Content starts

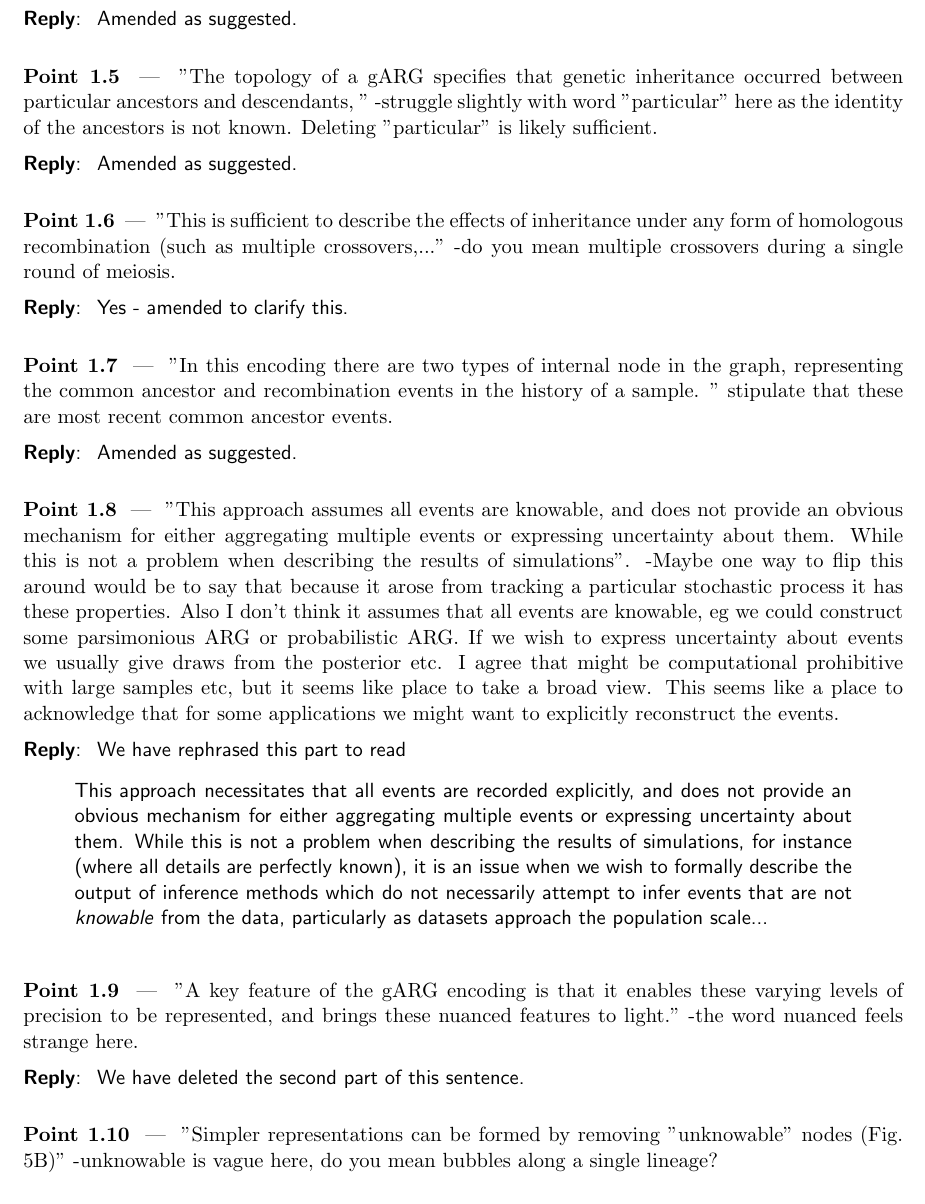
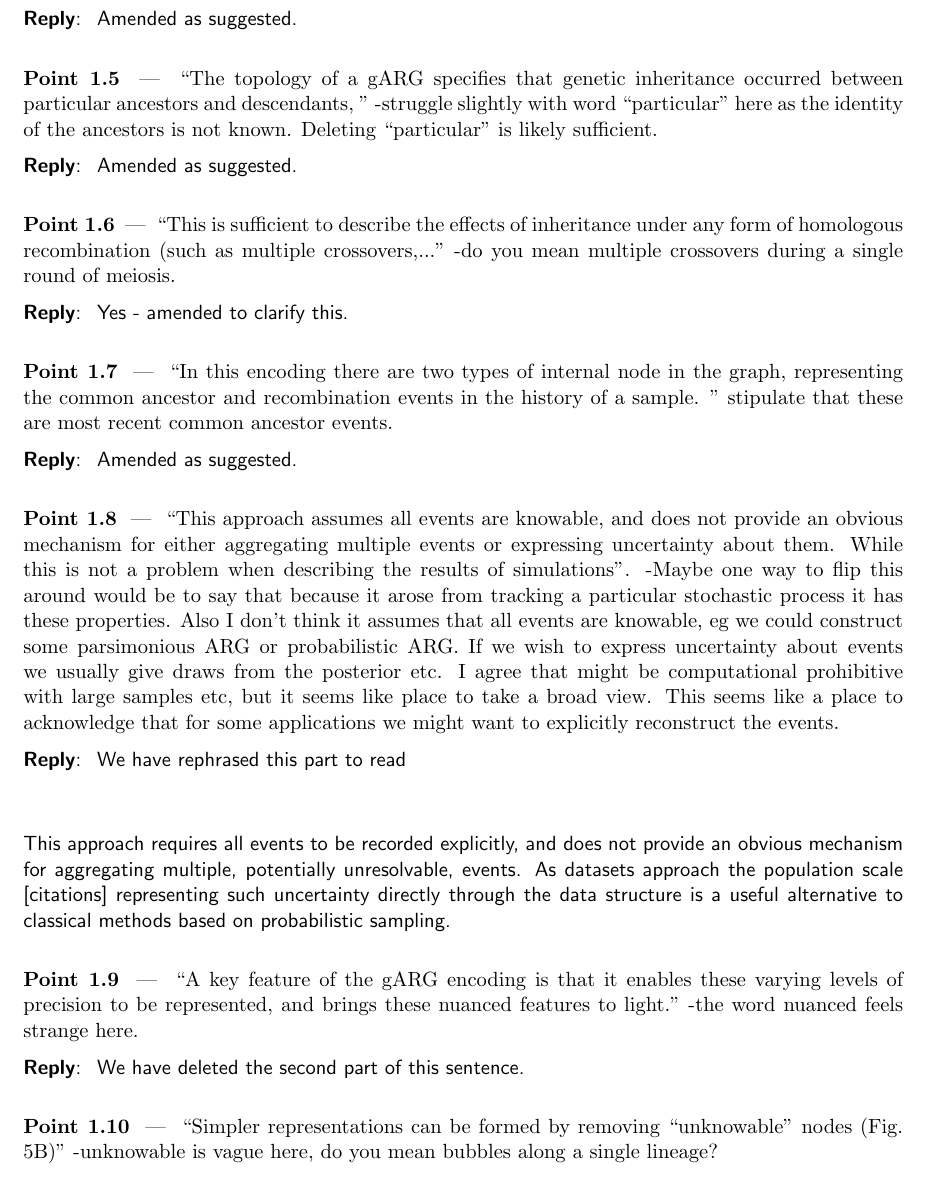
Before and after one commit to tskit-dev/what-is-an-arg-paper, a LaTeX document (response-to-reviewers-2.tex): part of page 2 of 3, cut so that both start at the same text. Compiled offline with pdfLaTeX.

Commit message:
Minor tidy-ups and blandifications

```diff
--- a/response-to-reviewers-2.tex
+++ b/response-to-reviewers-2.tex
@@ -91,51 +116,71 @@ Amended as suggested.
 \end{reply}
 
 \begin{point}
-"The topology of a gARG specifies that genetic inheritance occurred between particular ancestors and descendants, " -struggle slightly with word "particular" here as the identity of the ancestors is not known. Deleting "particular" is likely sufficient.
+``The topology of a gARG specifies that genetic inheritance occurred between
+particular ancestors and descendants, '' -struggle slightly with word
+``particular" here as the identity of the ancestors is not known. Deleting
+``particular" is likely sufficient.
 \end{point}
 \begin{reply}
 Amended as suggested.
 \end{reply}
 
 \begin{point}
-"This is sufficient to describe the effects of inheritance under any form of homologous recombination (such as multiple crossovers,..." -do you mean multiple crossovers during a single round of meiosis.
+``This is sufficient to describe the effects of inheritance under any form of
+homologous recombination (such as multiple crossovers,..." -do you mean
+multiple crossovers during a single round of meiosis.
 \end{point}
 \begin{reply}
 Yes - amended to clarify this.
 \end{reply}
 
 \begin{point}
-"In this encoding there are two types of internal node in the graph, representing the common ancestor and recombination events in the history of a sample. " stipulate that these are most recent common ancestor events.
+``In this encoding there are two types of internal node in the graph,
+representing the common ancestor and recombination events in the history of a
+sample. " stipulate that these are most recent common ancestor events.
 \end{point}
 \begin{reply}
 Amended as suggested.
 \end{reply}
 
 \begin{point}
-"This approach assumes all events are knowable, and does not provide an obvious mechanism for either aggregating multiple events or expressing uncertainty about them. While this is not a problem when describing the results of simulations". -Maybe one way to flip this around would be to say that because it arose from tracking a particular stochastic process it has these properties. Also I don't think it assumes that all events are knowable, eg we could construct some parsimonious ARG or probabilistic ARG. If we wish to express uncertainty about events we usually give draws from the posterior etc. I agree that might be computational prohibitive with large samples etc, but it seems like place to take a broad view. This seems like a place to acknowledge that for some applications we might want to explicitly reconstruct the events.
+``This approach assumes all events are knowable, and does not provide an obvious
+mechanism for either aggregating multiple events or expressing uncertainty
+about them. While this is not a problem when describing the results of
+simulations''. -Maybe one way to flip this around would be to say that because
+it arose from tracking a particular stochastic process it has these properties.
+Also I don't think it assumes that all events are knowable, eg we could
+construct some parsimonious ARG or probabilistic ARG. If we wish to express
+uncertainty about events we usually give draws from the posterior etc. I agree
+that might be computational prohibitive with large samples etc, but it seems
+like place to take a broad view. This seems like a place to acknowledge that
+for some applications we might want to explicitly reconstruct the events.
 \end{point}
 \begin{reply}
 We have rephrased this part to read
 \begin{quote}
-This approach necessitates that all events are recorded explicitly, and does not
-provide an obvious mechanism for either aggregating multiple events
-or expressing uncertainty about them. While this is not a
-problem when describing the results of simulations, for instance (where all details
-are perfectly known), it is an issue when we wish to
-formally describe the output of inference methods which do not
-necessarily attempt to infer events that are not \emph{knowable} from the data,
-particularly as datasets approach the population scale...
 \end{quote}
+This approach
+requires all events to be recorded explicitly, and does not
+provide an obvious mechanism for aggregating multiple, potentially
+unresolvable, events.
+As datasets approach the population scale [citations]
+representing such uncertainty
+directly through the data structure is a useful alternative to
+classical methods based on probabilistic sampling.
 \end{reply}
 
 \begin{point}
-"A key feature of the gARG encoding is that it enables these varying levels of precision to be represented, and brings these nuanced features to light." -the word nuanced feels strange here.
+``A key feature of the gARG encoding is that it enables these varying levels of
+precision to be represented, and brings these nuanced features to light." -the
+word nuanced feels strange here.
 \end{point}
 \begin{reply}
 We have deleted the second part of this sentence.
 \end{reply}
 
 \begin{point}
-"Simpler representations can be formed by removing "unknowable" nodes (Fig. 5B)" -unknowable is vague here, do you mean bubbles along a single lineage?
+``Simpler representations can be formed by removing ``unknowable" nodes (Fig.
+5B)" -unknowable is vague here, do you mean bubbles along a single lineage?
 \end{point}
 \begin{reply}
```
Also changed, not shown: paper.tex (+3 -2 lines), response-to-reviewers-2.tex (67 more changed lines).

Content ends

[Exercise brief]
Should the entries hold any pictures, please omit those and print the remaining text exactly.

[Response]
Before and after one commit to tskit-dev/what-is-an-arg-paper, a LaTeX document (response-to-reviewers-2.tex): part of page 2 of 3, cut so that both start at the same text. Compiled offline with pdfLaTeX.

Commit message:
Minor tidy-ups and blandifications

```diff
--- a/response-to-reviewers-2.tex
+++ b/response-to-reviewers-2.tex
@@ -91,51 +116,71 @@ Amended as suggested.
 \end{reply}
 
 \begin{point}
-"The topology of a gARG specifies that genetic inheritance occurred between particular ancestors and descendants, " -struggle slightly with word "particular" here as the identity of the ancestors is not known. Deleting "particular" is likely sufficient.
+``The topology of a gARG specifies that genetic inheritance occurred between
+particular ancestors and descendants, '' -struggle slightly with word
+``particular" here as the identity of the ancestors is not known. Deleting
+``particular" is likely sufficient.
 \end{point}
 \begin{reply}
 Amended as suggested.
 \end{reply}
 
 \begin{point}
-"This is sufficient to describe the effects of inheritance under any form of homologous recombination (such as multiple crossovers,..." -do you mean multiple crossovers during a single round of meiosis.
+``This is sufficient to describe the effects of inheritance under any form of
+homologous recombination (such as multiple crossovers,..." -do you mean
+multiple crossovers during a single round of meiosis.
 \end{point}
 \begin{reply}
 Yes - amended to clarify this.
 \end{reply}
 
 \begin{point}
-"In this encoding there are two types of internal node in the graph, representing the common ancestor and recombination events in the history of a sample. " stipulate that these are most recent common ancestor events.
+``In this encoding there are two types of internal node in the graph,
+representing the common ancestor and recombination events in the history of a
+sample. " stipulate that these are most recent common ancestor events.
 \end{point}
 \begin{reply}
 Amended as suggested.
 \end{reply}
 
 \begin{point}
-"This approach assumes all events are knowable, and does not provide an obvious mechanism for either aggregating multiple events or expressing uncertainty about them. While this is not a problem when describing the results of simulations". -Maybe one way to flip this around would be to say that because it arose from tracking a particular stochastic process it has these properties. Also I don't think it assumes that all events are knowable, eg we could construct some parsimonious ARG or probabilistic ARG. If we wish to express uncertainty about events we usually give draws from the posterior etc. I agree that might be computational prohibitive with large samples etc, but it seems like place to take a broad view. This seems like a place to acknowledge that for some applications we might want to explicitly reconstruct the events.
+``This approach assumes all events are knowable, and does not provide an obvious
+mechanism for either aggregating multiple events or expressing uncertainty
+about them. While this is not a problem when describing the results of
+simulations''. -Maybe one way to flip this around would be to say that because
+it arose from tracking a particular stochastic process it has these properties.
+Also I don't think it assumes that all events are knowable, eg we could
+construct some parsimonious ARG or probabilistic ARG. If we wish to express
+uncertainty about events we usually give draws from the posterior etc. I agree
+that might be computational prohibitive with large samples etc, but it seems
+like place to take a broad view. This seems like a place to acknowledge that
+for some applications we might want to explicitly reconstruct the events.
 \end{point}
 \begin{reply}
 We have rephrased this part to read
 \begin{quote}
-This approach necessitates that all events are recorded explicitly, and does not
-provide an obvious mechanism for either aggregating multiple events
-or expressing uncertainty about them. While this is not a
-problem when describing the results of simulations, for instance (where all details
-are perfectly known), it is an issue when we wish to
-formally describe the output of inference methods which do not
-necessarily attempt to infer events that are not \emph{knowable} from the data,
-particularly as datasets approach the population scale...
 \end{quote}
+This approach
+requires all events to be recorded explicitly, and does not
+provide an obvious mechanism for aggregating multiple, potentially
+unresolvable, events.
+As datasets approach the population scale [citations]
+representing such uncertainty
+directly through the data structure is a useful alternative to
+classical methods based on probabilistic sampling.
 \end{reply}
 
 \begin{point}
-"A key feature of the gARG encoding is that it enables these varying levels of precision to be represented, and brings these nuanced features to light." -the word nuanced feels strange here.
+``A key feature of the gARG encoding is that it enables these varying levels of
+precision to be represented, and brings these nuanced features to light." -the
+word nuanced feels strange here.
 \end{point}
 \begin{reply}
 We have deleted the second part of this sentence.
 \end{reply}
 
 \begin{point}
-"Simpler representations can be formed by removing "unknowable" nodes (Fig. 5B)" -unknowable is vague here, do you mean bubbles along a single lineage?
+``Simpler representations can be formed by removing ``unknowable" nodes (Fig.
+5B)" -unknowable is vague here, do you mean bubbles along a single lineage?
 \end{point}
 \begin{reply}
```
Also changed, not shown: paper.tex (+3 -2 lines), response-to-reviewers-2.tex (67 more changed lines).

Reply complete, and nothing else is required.